Everything changes for Terra and her mom when they crash into Norah and her son Jacob, adopted from China. While Norah is everything Terra's mother is not, a confident, successful business woman, the two immediately hit it off and are eager to share their talents with each other. Terra finds herself drawn to Jacob, who had his own facial deformity (a healed cleft lip) to wrestle with and seems to actually understand her. When the four of them travel to China, Terra and her mom to see Terra's brother and Norah and Jacob to visit the orphaned he was raised in, each comes back with a renewed sense of self.
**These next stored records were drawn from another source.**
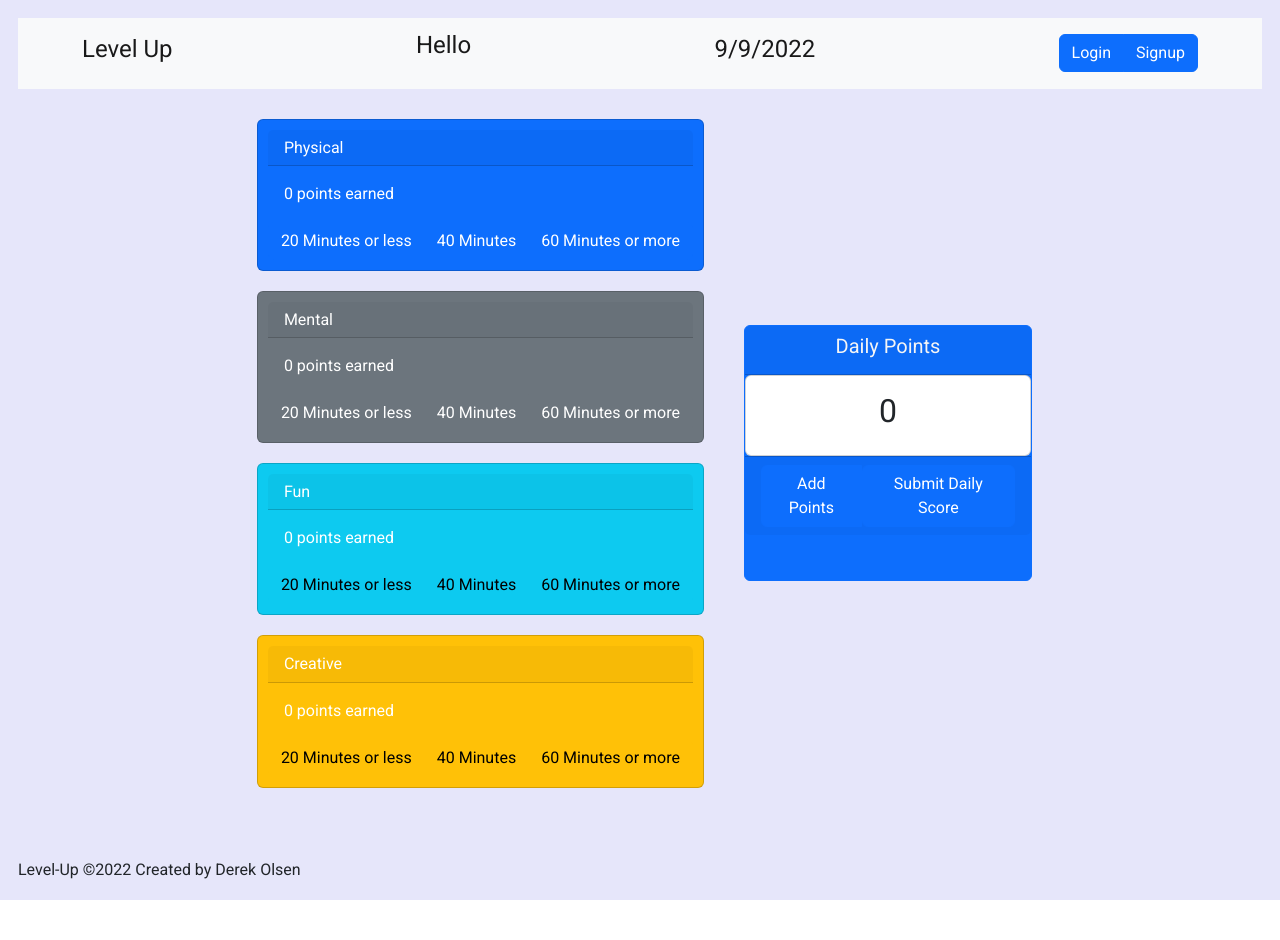
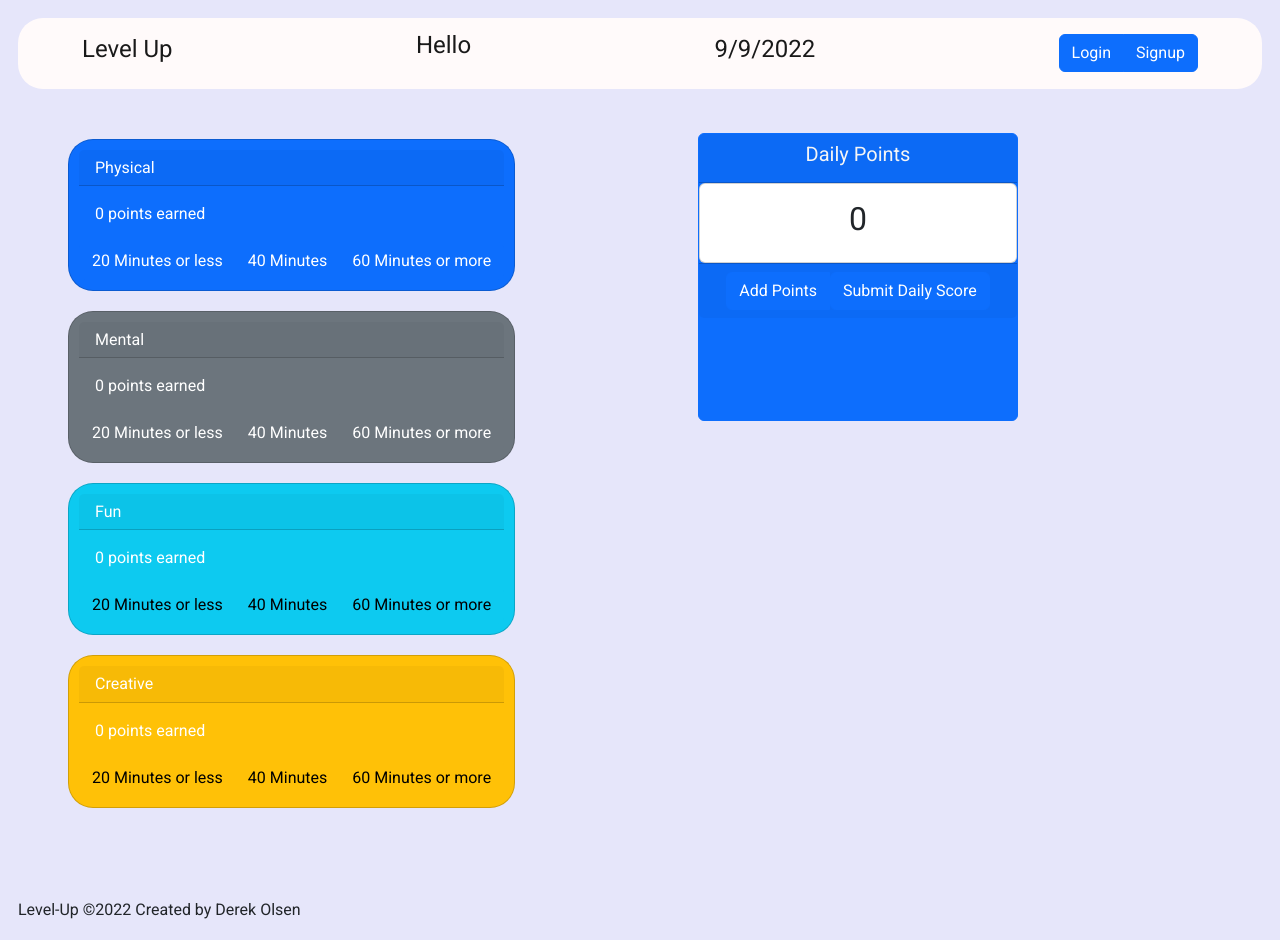
Before and after one commit to Dolsen0/level-up-react, a React (Create React App) app: page / in a window 1280 px wide. Before the commit the page ends 900 px from the top, so only its background shows below. Built offline with nearby package versions, Linux system fonts and the light colour scheme; no server answers.

Commit message:
added rounded styling to category cards

```diff
--- a/public/index.html
+++ b/public/index.html
@@ -27,7 +27,7 @@
       work correctly both with client-side routing and a non-root public URL.
       Learn how to configure a non-root public URL by running `npm run build`.
     -->
-    <title>React App</title>
+    <title>Level Up</title>
   </head>
   <body>
     <noscript>You need to enable JavaScript to run this app.</noscript>
--- a/src/App.css
+++ b/src/App.css
@@ -1,31 +1,42 @@
 .App {
   padding: 18px;
-  /* text-align: center; */
-  /* width: 80vw; */
   background-color:lavender;
   font-family: 'Roboto', sans-serif;
 
+}
+
+.navbar{
+  border-radius: 25px;
+  background-color: snow;
 }
 
 .mainDisplay{
 
   display: flex;
   flex-direction: row-reverse;
-  align-items: center;
+  justify-content:space-between;
   width: 80vw;
+  margin: 10px;
+  padding: 10px;
 }
 
 .scoreboard{
   text-align: center;
   display: flex;
   flex-direction: column;
-  padding: 10px;
+  padding: 12px;
+  margin: 12px;
+  border-radius: 25px;
 }
 
 .mainScore{
   display: flex;
   flex-direction: column;
-  justify-content: center;
+
+}
+
+.scoreboard-btn-group{
+  border-radius: 25px;
 }
 
 #mainScoreHeader{
@@ -35,25 +46,28 @@
 .categories{
   display: flex;
   flex-direction: column-reverse;
-  align-items: center;
   padding: 10px;
   margin: 10px;
-
 }
 
 #creative{
   padding: 10px;
   margin: 10px;
+  border-radius: 25px;
 }
+
 #mental{
   padding: 10px;
   margin: 10px;
+  border-radius: 25px;
 }
 #physical{
   padding: 10px;
   margin: 10px;
+  border-radius: 25px;
 }
 #fun{
   padding: 10px;
   margin: 10px;
+  border-radius: 25px;
 }
--- a/src/components/MainScore.jsx
+++ b/src/components/MainScore.jsx
@@ -1,5 +1,5 @@
 import { useEffect, useState } from "react";
-import { Button, ButtonGroup } from "react-bootstrap";
+import { Button, ButtonGroup, CardGroup } from "react-bootstrap";
 import Card from "react-bootstrap/Card";
 import CardHeader from "react-bootstrap/esm/CardHeader";
 import AddScore from "./AddScore.jsx";
@@ -26,13 +26,14 @@ export default function MainScore() {
   return (
     <>
       <div className="mainDisplay">
-      <div className="scoreboard">
+      <div className="scoreCard">
+        <CardGroup className="scoreboard">
         <ButtonGroup>
           <Card
             bg="primary"
             key="secondary"
             border="primary"
-            style={{ width: "18rem", height: "16rem" }}
+            style={{ width: "20rem", height: "18rem" }}
           >
             <CardHeader>
               {" "}
@@ -53,14 +54,18 @@ export default function MainScore() {
             }
             >
           Add Points
+
         </Button>
+
         <AddScore dailyScore={dailyScore} setMainScore={setMainScore} />
           </ButtonGroup>
 
             </Card.Footer>
           </Card>
         </ButtonGroup>
+          </CardGroup>
       </div>
+
 
       <div className="categories">
 
--- a/src/components/NavBar.jsx
+++ b/src/components/NavBar.jsx
@@ -8,7 +8,7 @@ import SignupButton from "./SignupButton.jsx";
 export default function NavBar() {
   return (
     <>
-      <Navbar bg="light" className="navbar" sticky="top">
+      <Navbar className="navbar" sticky="top">
         <Container>
           <Navbar.Brand>
             {" "}
```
Why I liked it: The characters in the novel were very realistic, each with their own flaws and redeeming qualities. The characters were also dynamic, growing and changing in the novel, sometimes in surprising ways. While Terra has a very visible "body issue," I think most people would relate to the idea of disliking a part of oneself and wishing was different. Traveling to another country also brought in the opportunity for the characters to appreciate how fortunate they all are, something I think we can as stand to be reminded of.
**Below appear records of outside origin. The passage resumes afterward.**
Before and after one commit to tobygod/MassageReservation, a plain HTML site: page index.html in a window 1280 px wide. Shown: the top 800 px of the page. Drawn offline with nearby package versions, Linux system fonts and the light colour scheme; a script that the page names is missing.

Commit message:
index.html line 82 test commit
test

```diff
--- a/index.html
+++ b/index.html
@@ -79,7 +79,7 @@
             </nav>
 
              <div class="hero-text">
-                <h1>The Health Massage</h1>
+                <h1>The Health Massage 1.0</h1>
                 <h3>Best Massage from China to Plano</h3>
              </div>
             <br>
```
Classroom application: The novel encompasses so many important issues that should be addressed with teenagers, such as self confidence, self acceptance, maybe struggle of personal desires versus parents' desires, family relationships, and mental/verbal abuse.
The novel would be a great choice for literature circles dealing with any of those themes or for a genre study of realistic fiction. I would definitely add this to my classroom library and recommend this to female students, especially those in ill-matched/bad relationships or struggling with body image issues or making post-high school decisions in hopes that they would see some of Terra in themselves and draw strength from her character.
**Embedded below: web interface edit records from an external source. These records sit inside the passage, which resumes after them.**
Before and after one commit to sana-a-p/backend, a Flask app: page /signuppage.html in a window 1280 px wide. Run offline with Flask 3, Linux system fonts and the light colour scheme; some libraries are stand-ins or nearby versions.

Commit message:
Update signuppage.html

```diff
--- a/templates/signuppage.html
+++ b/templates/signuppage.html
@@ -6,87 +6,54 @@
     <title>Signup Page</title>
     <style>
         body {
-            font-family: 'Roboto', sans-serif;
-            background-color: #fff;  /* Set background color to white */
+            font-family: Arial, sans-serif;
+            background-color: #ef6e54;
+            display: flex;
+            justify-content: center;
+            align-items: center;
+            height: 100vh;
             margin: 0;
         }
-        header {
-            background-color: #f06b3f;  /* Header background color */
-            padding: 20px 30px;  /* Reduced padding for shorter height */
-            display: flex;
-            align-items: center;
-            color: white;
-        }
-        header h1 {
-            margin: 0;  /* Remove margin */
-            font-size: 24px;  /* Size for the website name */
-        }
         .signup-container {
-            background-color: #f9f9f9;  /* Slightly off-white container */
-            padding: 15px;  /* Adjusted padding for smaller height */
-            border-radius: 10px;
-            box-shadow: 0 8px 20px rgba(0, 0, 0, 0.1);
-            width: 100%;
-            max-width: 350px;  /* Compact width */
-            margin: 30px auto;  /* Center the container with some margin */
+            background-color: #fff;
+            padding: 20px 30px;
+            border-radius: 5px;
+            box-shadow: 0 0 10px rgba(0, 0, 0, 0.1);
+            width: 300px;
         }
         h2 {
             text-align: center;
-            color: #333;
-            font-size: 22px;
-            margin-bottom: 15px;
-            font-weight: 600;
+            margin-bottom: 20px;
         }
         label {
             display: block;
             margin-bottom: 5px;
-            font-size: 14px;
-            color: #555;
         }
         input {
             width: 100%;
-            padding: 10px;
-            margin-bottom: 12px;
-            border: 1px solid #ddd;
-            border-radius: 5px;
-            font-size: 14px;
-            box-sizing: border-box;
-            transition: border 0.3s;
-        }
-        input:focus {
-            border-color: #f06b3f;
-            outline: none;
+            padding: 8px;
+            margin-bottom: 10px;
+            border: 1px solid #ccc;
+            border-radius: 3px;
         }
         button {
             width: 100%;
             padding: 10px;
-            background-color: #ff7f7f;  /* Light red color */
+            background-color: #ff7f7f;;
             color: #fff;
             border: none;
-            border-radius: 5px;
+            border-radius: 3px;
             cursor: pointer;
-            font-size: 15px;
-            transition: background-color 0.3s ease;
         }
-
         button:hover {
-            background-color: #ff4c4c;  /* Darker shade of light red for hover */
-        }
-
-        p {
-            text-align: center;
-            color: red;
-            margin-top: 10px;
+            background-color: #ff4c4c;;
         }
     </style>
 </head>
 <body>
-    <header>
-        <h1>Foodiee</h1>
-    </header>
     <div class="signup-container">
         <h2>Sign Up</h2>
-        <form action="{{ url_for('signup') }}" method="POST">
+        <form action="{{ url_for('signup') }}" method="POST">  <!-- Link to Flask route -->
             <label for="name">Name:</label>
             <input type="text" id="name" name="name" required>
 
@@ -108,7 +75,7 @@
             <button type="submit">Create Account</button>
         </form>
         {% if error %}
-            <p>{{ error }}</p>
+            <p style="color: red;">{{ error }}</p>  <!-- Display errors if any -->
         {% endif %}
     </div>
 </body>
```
If you are interested in purchasing a copy of North of Beautiful for yourself, you can find it on Amazon here.
For more reading suggestions for students and teachers: